Lieberman leaving a press conference in the U.S. Capitol last week.(Mark Wilson/Getty Images)

Much has been written in the progressive press about how Connecticut Sen. Joseph Lieberman has betrayed, first, the party that elected him to the senate in the first place (and protected his seniority in the second place, when he got himself reelected to the senate as an independent); second, the Obama agenda that he supported as a candidate; and, third, the cause of universal health care and/or any health-care reform. Indeed, he is vulnerable on all of these counts.

But he is also guilty of a fourth betrayal. And it is this fourth betrayal that, in my view, accounts for much of the anger aimed at Lieberman, anger greater than that expressed at the Republican opposition, which has cynically voted as a bloc to block any health-care reform emanating from the Democrats. Lieberman’s fourth betrayal is the betrayal of his Jewish heritage.
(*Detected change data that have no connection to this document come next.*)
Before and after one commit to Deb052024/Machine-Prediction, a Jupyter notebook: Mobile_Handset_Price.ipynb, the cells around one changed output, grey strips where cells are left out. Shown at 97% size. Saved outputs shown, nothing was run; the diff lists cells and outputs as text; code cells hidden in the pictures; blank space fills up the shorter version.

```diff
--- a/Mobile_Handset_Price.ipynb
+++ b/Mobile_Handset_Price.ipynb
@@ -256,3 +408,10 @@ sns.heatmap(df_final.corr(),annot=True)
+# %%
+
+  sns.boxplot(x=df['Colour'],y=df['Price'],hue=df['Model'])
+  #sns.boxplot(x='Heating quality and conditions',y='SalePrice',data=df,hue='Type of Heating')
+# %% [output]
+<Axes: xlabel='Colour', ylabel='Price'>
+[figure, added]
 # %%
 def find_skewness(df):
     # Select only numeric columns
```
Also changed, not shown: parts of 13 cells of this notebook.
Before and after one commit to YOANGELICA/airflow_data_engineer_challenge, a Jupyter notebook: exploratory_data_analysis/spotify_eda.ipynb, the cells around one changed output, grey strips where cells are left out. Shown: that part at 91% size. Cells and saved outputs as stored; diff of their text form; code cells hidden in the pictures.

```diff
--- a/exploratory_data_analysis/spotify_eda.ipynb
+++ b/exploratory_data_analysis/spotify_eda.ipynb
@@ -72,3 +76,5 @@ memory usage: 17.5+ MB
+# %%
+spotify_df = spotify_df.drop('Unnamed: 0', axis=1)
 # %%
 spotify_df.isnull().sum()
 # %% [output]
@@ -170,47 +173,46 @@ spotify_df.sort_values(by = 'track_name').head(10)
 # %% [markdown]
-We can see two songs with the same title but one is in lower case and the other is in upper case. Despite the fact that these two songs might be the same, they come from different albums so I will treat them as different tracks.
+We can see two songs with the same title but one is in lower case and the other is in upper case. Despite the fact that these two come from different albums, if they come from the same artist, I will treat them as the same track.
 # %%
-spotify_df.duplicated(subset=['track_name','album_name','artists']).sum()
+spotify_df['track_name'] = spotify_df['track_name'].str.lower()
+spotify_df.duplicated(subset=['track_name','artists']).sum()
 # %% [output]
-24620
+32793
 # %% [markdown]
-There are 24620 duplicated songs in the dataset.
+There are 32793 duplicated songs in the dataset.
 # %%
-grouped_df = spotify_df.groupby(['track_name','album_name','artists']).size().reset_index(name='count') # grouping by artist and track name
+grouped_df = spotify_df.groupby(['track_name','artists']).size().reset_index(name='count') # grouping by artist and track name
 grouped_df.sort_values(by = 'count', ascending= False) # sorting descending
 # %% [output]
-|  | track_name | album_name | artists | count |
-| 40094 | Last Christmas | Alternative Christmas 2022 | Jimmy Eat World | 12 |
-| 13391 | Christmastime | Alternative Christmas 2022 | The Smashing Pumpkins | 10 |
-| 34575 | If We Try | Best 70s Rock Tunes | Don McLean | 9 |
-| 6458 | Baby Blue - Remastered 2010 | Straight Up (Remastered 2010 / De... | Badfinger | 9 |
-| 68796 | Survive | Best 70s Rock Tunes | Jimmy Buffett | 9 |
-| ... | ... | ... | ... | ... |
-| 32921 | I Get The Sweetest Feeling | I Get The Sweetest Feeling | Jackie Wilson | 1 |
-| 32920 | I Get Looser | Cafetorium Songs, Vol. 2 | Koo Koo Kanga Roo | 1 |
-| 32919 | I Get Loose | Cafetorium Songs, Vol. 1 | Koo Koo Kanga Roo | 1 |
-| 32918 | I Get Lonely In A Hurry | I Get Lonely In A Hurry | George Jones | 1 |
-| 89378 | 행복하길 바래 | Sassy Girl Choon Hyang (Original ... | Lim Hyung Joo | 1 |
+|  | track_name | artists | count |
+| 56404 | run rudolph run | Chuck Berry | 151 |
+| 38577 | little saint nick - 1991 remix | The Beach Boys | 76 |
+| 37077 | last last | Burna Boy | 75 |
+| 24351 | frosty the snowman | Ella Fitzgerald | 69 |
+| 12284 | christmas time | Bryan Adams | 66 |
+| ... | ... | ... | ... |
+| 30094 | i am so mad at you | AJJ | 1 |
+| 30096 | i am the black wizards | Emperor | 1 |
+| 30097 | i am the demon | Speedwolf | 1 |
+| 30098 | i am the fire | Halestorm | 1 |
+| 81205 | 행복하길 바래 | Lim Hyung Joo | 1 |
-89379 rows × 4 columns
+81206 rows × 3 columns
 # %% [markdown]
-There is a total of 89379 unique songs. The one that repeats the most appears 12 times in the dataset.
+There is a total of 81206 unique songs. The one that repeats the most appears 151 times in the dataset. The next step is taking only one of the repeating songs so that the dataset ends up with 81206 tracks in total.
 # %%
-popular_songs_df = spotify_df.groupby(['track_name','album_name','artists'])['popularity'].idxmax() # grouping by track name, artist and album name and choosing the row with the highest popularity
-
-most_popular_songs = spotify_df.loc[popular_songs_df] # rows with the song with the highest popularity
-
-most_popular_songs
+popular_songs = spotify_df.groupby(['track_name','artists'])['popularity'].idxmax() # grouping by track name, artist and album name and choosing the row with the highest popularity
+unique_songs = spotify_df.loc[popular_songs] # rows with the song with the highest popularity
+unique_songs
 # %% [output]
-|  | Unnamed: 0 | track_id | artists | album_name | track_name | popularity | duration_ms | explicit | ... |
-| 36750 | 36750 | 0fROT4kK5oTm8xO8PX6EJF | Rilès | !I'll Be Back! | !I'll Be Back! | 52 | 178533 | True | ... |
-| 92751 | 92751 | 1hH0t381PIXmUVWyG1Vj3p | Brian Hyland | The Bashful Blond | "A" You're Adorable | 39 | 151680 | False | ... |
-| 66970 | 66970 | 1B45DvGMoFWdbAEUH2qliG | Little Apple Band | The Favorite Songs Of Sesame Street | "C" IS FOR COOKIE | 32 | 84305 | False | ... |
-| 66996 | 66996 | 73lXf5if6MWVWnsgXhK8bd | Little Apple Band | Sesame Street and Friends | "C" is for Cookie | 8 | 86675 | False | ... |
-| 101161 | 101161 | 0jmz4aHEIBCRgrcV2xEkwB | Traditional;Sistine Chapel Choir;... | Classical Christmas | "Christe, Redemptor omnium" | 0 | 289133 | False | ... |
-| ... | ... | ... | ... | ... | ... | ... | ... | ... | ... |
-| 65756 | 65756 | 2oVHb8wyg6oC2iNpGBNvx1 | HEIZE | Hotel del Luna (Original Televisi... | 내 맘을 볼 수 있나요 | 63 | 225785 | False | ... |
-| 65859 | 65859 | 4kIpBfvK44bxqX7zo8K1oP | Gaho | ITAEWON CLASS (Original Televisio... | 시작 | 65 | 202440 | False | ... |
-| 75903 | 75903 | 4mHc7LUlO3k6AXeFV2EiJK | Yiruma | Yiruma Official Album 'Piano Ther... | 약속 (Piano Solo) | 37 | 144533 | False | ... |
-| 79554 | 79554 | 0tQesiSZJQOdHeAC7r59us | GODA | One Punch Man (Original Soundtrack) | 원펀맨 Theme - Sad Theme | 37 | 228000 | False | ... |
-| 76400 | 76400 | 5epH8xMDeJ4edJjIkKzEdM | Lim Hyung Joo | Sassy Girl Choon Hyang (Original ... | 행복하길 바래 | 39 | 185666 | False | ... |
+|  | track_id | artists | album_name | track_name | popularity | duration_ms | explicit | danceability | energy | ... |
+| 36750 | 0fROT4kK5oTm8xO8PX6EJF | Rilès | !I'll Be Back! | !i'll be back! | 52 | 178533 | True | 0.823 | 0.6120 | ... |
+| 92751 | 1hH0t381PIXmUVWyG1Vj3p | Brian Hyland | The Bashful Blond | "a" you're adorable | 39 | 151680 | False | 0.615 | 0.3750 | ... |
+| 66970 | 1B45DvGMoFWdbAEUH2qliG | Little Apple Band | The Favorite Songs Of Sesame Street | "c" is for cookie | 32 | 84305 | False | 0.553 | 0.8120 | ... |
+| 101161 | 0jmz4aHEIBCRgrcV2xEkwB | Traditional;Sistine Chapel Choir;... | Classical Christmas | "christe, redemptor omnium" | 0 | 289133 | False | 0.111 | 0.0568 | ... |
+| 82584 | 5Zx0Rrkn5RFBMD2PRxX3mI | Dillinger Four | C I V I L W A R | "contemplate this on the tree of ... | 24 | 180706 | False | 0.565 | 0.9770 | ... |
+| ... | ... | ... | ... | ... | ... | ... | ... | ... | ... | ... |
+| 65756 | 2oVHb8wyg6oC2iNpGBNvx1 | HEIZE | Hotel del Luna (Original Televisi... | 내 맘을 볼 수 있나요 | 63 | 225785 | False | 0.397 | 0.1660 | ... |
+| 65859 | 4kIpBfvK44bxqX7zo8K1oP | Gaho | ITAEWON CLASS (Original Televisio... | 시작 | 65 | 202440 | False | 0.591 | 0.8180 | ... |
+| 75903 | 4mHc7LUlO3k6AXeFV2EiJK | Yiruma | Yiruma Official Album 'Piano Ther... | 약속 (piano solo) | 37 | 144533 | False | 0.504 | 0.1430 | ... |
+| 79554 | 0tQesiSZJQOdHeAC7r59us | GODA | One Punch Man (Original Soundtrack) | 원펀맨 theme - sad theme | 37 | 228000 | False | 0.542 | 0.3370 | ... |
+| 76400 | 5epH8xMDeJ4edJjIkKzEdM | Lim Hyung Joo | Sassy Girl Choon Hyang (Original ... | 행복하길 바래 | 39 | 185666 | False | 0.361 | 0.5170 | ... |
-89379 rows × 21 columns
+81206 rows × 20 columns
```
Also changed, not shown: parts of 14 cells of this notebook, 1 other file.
It may quickly be pointed out that the neoconservative movement itself is populated mostly by Jews and that the so-called godfather of neo-conservatism, Irving Kristol, was himself a Jew. Therefore, some may think, it would seem illogical, irrational, and ahistorical to be angry at Lieberman for betraying his Jewishness by adopting a conservative stance. Maybe so. But in my (Jewish) judgment, it’s a fact.

And it’s a fact whether one regards Judaism as a religion or a culture. Whether one is Orthodox, Conservative, or Reform, whether one is a Zionist or an assimilationist, whether one is a Hasid or a heretic, what unites people of the Jewish faith, persuasion, or heritage is their internalization of the ethical imperative.

Whatever one’s politics, the threat of a fellow Jew to undermine all health-care reform if he does not get his way would seem to run counter to a people whose moral heritage includes wanting to take care of those less fortunate than themselves. (As Marissa Brostoff wrote in an earlier Tablet article, it all goes back to Maimonides, who in effect said that universal health care is an absolute necessity.)

Rabbi Jill Jacobs makes this clear in her new book, There Shall Be No Needy: Pursuing Social Justice Through Jewish Law and Tradition. “Jewish legal texts,” Jacobs writes, “impose on the community an obligation to provide financial and other resources for the ill.” No less a rabbinic authority than Shlomo Goren, chief Ashkenazi rabbi of Israel from 1973 to 1983, sounded a similar note when he argued during a doctors’ strike that “the government may not excuse itself from its responsibility toward the sick since the government is responsible for the health of the people, not the doctors.”

Cynics claim that Lieberman’s opposition to a competitive government-run health care option is prompted by all the private insurance companies in his home state, companies that have supported him through the years. But even if his principal objection is a matter of principle, his fellow Jews (and others) should wonder why not simply vote no rather than bring down the house (i.e., the Senate) and the whole health-care bill with it.

No wonder a people whose legacy is near-universal support for FDR’s New Deal are offended when one of their own invokes the public health insurance option as a pretext for undermining the principle of near-universal health care.

If Lieberman were a gentile, it would, for many Jews, be a mere political disagreement. But Lieberman being Lieberman, the feeling is that he should be ashamed of himself. And by the way, he should.